Introverted Leaders

Photo courtesy of Andy Roberts

Photo courtesy of Andy Roberts

Introverted leaders. Does that sound like an oxymoron? One of the biggest challenges technical leaders face is that most of us are introverts in culture that favors extroverts. As more churches call on their technicians move from being doers to leaders and developers of teams, we have a big, steep hill to climb. But there is good news; we are in good company. In fact, I would suggest (and I’m not the only one to do so) that Moses himself was an introvert. 

Consider this; he spent most of his adult life wandering around the desert. By himself. He seemed perfectly content to not interact with anyone but his flocks. Of animals. Who didn’t talk back or ask him questions. Sounds like a dream come true, right? OK, maybe not, but my guess is many of you (and I) would much rather spend our days in a quiet, empty tech booth wiring, programming, mixing or editing than surrounded by a large group of people. 

When God called Moses out to lead His people, Moses’ first response was, “I am slow of speech…” (Exodus 4:10). Moses wasn’t stupid; he was introverted. He didn’t think out loud; he processed his thoughts internally then spoke purposefully. Again, sound familiar? Extroverts tend to think introverts are either slow or aloof because we’re spending more time thinking than talking, but I know so many of you, and it’s not true. You’re smart and caring; you just display it differently.

So how do we, fellow introverts, survive and perhaps even thrive as leaders in an extroverted church culture? Well, I have a few ideas. Much of this comes from a book I read last year, Introverts in the Church: Finding Our Place in an Extroverted Culture by Adam S. McHugh. I highly recommend it. There is treasure trove of content in that book, but I’ll pull out a few principles that have already helped reshape my thinking. 

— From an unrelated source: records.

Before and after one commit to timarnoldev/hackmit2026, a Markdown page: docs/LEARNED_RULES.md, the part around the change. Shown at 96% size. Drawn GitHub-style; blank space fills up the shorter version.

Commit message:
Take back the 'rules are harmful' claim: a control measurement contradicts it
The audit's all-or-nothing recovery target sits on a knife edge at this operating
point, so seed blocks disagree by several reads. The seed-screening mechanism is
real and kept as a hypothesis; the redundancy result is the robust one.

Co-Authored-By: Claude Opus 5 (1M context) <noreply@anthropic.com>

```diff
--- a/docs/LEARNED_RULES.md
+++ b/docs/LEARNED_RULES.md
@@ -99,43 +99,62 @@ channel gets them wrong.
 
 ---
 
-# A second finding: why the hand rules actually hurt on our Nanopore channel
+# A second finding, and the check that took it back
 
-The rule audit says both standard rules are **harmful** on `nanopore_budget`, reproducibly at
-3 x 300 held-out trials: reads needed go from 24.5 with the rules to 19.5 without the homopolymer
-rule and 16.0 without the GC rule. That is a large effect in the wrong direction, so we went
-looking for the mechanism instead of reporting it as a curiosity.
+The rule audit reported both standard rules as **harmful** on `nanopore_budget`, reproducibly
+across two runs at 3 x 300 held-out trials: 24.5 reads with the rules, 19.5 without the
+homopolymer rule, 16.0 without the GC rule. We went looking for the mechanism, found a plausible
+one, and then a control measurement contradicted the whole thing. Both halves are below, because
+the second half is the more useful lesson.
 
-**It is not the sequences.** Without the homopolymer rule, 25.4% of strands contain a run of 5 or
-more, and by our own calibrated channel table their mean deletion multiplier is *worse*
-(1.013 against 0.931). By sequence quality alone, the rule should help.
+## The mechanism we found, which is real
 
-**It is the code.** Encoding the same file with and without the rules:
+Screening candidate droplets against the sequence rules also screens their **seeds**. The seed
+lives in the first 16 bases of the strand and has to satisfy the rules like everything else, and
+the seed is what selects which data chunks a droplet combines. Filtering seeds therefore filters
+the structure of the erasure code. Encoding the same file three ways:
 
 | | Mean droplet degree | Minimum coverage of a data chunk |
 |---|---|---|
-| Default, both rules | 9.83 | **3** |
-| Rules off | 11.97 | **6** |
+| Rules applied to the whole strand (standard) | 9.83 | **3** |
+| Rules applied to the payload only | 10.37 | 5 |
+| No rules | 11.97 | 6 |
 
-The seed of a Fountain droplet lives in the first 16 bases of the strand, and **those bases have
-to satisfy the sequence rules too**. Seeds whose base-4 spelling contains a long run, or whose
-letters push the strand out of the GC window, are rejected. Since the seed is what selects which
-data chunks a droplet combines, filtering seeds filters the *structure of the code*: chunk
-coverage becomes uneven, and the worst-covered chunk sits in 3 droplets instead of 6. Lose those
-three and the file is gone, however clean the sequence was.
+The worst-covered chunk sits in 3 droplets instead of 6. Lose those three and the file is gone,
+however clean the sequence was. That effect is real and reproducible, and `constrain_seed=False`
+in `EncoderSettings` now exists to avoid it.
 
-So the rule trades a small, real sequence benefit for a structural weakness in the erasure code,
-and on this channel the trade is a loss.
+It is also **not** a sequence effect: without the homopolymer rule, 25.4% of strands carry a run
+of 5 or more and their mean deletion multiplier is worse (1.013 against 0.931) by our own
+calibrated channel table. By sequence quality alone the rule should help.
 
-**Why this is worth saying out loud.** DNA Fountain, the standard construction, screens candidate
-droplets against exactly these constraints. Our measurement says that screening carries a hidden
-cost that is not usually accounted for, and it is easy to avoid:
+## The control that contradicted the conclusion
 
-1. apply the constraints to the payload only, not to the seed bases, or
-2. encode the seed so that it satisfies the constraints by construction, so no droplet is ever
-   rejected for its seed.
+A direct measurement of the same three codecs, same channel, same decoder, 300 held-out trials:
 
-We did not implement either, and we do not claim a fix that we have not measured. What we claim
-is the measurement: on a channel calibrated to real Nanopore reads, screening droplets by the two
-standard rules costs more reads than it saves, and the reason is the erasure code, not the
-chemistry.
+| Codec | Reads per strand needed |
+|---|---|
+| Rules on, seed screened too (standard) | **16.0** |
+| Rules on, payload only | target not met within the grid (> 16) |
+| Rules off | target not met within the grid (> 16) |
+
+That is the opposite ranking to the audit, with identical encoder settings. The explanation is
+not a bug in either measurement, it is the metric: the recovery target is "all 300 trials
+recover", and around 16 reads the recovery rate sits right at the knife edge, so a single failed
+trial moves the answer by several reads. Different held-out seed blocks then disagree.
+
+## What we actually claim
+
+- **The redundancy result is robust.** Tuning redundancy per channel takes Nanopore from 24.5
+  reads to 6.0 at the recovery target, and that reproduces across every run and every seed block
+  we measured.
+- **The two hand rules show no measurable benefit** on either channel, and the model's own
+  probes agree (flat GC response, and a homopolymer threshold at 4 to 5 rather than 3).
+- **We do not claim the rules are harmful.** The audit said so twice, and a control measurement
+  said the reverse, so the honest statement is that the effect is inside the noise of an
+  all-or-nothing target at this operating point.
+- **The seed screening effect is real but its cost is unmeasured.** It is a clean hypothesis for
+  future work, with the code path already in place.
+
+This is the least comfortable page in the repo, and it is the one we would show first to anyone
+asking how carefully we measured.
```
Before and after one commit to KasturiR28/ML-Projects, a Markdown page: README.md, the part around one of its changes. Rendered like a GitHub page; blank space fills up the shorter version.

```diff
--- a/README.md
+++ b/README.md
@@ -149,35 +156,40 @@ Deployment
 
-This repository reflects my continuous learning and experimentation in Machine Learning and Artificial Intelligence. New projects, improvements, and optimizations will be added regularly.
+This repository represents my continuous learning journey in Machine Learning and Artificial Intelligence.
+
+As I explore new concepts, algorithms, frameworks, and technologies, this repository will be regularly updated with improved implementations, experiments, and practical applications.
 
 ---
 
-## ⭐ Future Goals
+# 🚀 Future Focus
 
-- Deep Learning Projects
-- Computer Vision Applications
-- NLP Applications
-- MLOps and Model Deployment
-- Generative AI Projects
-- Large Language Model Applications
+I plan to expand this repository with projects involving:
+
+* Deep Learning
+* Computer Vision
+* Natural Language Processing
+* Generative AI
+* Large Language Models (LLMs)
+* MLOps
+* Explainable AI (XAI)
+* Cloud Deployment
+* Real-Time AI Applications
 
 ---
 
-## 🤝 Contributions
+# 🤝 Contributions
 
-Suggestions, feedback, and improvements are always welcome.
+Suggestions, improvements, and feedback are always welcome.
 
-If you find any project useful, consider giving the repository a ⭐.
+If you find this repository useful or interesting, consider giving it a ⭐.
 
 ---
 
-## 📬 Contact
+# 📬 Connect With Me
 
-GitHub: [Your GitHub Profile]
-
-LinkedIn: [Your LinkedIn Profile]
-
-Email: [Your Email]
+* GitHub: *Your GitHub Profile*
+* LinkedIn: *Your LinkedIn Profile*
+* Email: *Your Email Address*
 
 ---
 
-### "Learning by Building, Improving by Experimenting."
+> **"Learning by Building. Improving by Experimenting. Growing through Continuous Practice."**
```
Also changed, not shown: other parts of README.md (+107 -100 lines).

Know Who You Are in Christ

McHugh writes, “We cannot find freedom in our introversion until we embrace our primary identities as sons and daughters of God.” Regardless of our introversion or extroversion, our Myer’s-Briggs profile, our SHAPE or our strengths, we are children of God and therefore significant, important and most importantly, called. We are called to do what we’re doing, and when God calls someone into a task, He equips them. Therefore, you have everything you need to lead your team successfully; you simply need to lean on Christ as the source of your strength. Trust Him to lead your leadership.

Re-Think Leadership

Many tend to picture leaders as the loud, outspoken, charismatic ones that people naturally follow. And sometimes that’s true. But perhaps that’s just the loudest voice getting all the attention at the moment. McHugh says this about leadership: “Leaders give people a lens and a language for understanding their work and experiences in light of larger purposes.” You don’t have to be a charismatic public speaker to lead people if that is your definition. Giving people a lens is something that you can do every weekend when the volunteers show up to do their jobs. You don’t have to do it in big groups, nor do you have to lead a thousand people to make a difference. 

Re-Imagine Your Impact

At times, we introverts can feel inferior to the extroverts around us because our circles of influence are smaller. But instead of feeling like our introversion is a liability to leading others, perhaps we should consider it an asset. Again, to quote McHugh: “At times I have compared myself negatively with my extroverted counterparts who have more widespread influence. But I have come to see this ‘limitation’ as an opportunity to have a deeper impact on the people I do influence.”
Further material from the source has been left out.